One of the wiretap warrants was signed in 2017 by Rosenstein, who also that year appointed Special Counsel Robert Mueller and signed a “scope” memo giving him wide latitude to investigate Trump and his surrogates. Mueller relied on the dossier too. As it happens, Rosenstein also signed motions filed in one of Danchenko’s public intoxication cases, according to the documents obtained by RCI.

In March 2013 — three years before Danchenko began working on the dossier — federal authorities in Greenbelt, Md., arrested and charged him with several misdemeanors, including “drunk in public, disorderly conduct, and failure to have his [2-year-old] child in a safety seat,” according to a court filing. The U.S. prosecutor for Maryland at the time was Rosenstein, whose name appears in the docket filings.

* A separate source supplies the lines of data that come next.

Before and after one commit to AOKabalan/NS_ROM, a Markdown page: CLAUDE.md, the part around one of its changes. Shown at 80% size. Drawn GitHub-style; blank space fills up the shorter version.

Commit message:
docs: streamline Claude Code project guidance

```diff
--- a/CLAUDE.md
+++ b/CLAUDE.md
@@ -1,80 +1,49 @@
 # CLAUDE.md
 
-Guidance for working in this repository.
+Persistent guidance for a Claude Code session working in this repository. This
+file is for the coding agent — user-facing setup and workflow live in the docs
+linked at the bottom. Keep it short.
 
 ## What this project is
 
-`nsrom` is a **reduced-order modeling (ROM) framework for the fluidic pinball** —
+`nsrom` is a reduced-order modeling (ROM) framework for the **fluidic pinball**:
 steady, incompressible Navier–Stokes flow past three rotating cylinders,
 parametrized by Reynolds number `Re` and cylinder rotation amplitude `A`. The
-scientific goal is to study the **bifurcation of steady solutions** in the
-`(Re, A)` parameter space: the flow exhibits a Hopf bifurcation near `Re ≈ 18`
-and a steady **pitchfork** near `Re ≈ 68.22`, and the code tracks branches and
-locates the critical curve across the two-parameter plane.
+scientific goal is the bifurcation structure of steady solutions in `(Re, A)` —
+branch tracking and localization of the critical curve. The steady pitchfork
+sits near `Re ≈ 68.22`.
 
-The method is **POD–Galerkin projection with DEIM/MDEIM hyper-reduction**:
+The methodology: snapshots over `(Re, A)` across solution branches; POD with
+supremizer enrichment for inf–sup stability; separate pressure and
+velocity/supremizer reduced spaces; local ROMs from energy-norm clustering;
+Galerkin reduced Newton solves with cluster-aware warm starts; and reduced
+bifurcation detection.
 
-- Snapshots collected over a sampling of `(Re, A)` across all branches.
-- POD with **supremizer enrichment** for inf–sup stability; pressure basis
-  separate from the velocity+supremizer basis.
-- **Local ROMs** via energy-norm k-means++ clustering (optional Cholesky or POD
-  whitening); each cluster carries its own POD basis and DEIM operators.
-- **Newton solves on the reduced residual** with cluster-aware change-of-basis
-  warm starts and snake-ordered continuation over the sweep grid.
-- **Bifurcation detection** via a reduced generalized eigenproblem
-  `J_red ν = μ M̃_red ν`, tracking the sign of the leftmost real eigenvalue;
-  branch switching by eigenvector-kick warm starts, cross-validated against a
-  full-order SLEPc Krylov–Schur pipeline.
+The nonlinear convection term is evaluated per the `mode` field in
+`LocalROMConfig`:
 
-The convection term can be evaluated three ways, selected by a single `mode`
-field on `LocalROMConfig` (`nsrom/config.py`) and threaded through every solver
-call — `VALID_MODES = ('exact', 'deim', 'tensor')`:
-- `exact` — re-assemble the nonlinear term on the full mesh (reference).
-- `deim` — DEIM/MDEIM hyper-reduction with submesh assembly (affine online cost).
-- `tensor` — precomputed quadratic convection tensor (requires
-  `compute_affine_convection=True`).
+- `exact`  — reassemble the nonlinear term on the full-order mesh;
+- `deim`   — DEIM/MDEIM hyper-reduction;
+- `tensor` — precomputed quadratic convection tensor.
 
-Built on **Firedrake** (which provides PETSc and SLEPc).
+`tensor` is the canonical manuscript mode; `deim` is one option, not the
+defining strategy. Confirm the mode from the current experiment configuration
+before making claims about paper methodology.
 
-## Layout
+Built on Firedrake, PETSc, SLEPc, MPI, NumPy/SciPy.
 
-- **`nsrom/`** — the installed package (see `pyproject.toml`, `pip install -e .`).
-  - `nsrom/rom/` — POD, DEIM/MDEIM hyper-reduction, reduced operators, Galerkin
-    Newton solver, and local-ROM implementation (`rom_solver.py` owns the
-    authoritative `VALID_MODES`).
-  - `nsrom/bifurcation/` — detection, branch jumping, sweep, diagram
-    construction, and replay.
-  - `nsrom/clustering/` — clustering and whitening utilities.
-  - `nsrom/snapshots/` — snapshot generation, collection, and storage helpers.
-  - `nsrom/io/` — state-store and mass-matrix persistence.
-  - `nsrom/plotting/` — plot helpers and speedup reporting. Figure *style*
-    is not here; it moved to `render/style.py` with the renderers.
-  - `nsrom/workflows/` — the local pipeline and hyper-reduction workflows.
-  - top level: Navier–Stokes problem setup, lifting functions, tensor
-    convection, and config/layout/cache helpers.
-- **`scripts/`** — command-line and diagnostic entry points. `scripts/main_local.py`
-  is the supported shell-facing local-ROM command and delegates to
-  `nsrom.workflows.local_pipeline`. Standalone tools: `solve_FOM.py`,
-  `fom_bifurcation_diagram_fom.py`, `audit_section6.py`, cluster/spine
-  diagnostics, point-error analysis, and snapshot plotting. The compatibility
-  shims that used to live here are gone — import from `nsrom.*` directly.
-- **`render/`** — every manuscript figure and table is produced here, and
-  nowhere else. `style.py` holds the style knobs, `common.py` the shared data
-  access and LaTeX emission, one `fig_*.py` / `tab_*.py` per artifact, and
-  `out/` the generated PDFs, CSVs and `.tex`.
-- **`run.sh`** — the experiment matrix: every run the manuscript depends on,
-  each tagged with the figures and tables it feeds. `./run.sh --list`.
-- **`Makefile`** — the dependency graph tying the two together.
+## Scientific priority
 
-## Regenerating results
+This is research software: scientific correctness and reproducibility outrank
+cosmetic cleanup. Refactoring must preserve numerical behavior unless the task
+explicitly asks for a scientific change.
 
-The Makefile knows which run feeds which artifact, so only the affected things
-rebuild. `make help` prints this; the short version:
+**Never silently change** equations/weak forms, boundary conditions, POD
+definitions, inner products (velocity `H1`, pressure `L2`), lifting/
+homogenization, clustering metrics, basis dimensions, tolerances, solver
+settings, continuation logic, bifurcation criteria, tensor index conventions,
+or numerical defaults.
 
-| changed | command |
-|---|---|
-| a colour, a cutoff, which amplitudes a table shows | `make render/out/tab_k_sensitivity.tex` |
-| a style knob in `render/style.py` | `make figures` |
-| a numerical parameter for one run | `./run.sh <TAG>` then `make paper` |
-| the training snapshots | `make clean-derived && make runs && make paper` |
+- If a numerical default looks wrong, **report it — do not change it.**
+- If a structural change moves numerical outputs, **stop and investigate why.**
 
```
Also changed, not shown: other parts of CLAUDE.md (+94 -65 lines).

The Russian-born Danchenko, who was living in the U.S. on a work visa, was released from jail on the condition he undergo drug testing and “participate in a program of substance abuse therapy and counseling,” as well as “mental health counseling,” the records show. His lawyer asked the court to postpone his trial and let him travel to Moscow “as a condition of his employment.” The Russian trips were granted without objection from Rosenstein. Danchenko ended up several months later entering into a plea agreement and paying fines.

In 2006, Danchenko was arrested in Fairfax, Va., on similar offenses, including "public swearing and intoxication," criminal records show. The case was disposed after he paid a fine.

At the time, Danchenko worked as a research analyst for the Brookings Institution, where he became a protégé of Hill. He collaborated with her on at least two Russian policy papers during his five-year stint at the think tank and worked with another Brookings scholar on a project to uncover alleged plagiarism in Russian President Vladimir Putin’s Ph.D dissertation — something Danchenko and his lawyer boasted about during their meeting with FBI agents. (Like Hill, the other scholar, Clifford Gaddy, was a Russia hawk. He and Hill in 2015 authored “Mr. Putin: Operative in the Kremlin,” a book strongly endorsed by Joe Biden at the time.)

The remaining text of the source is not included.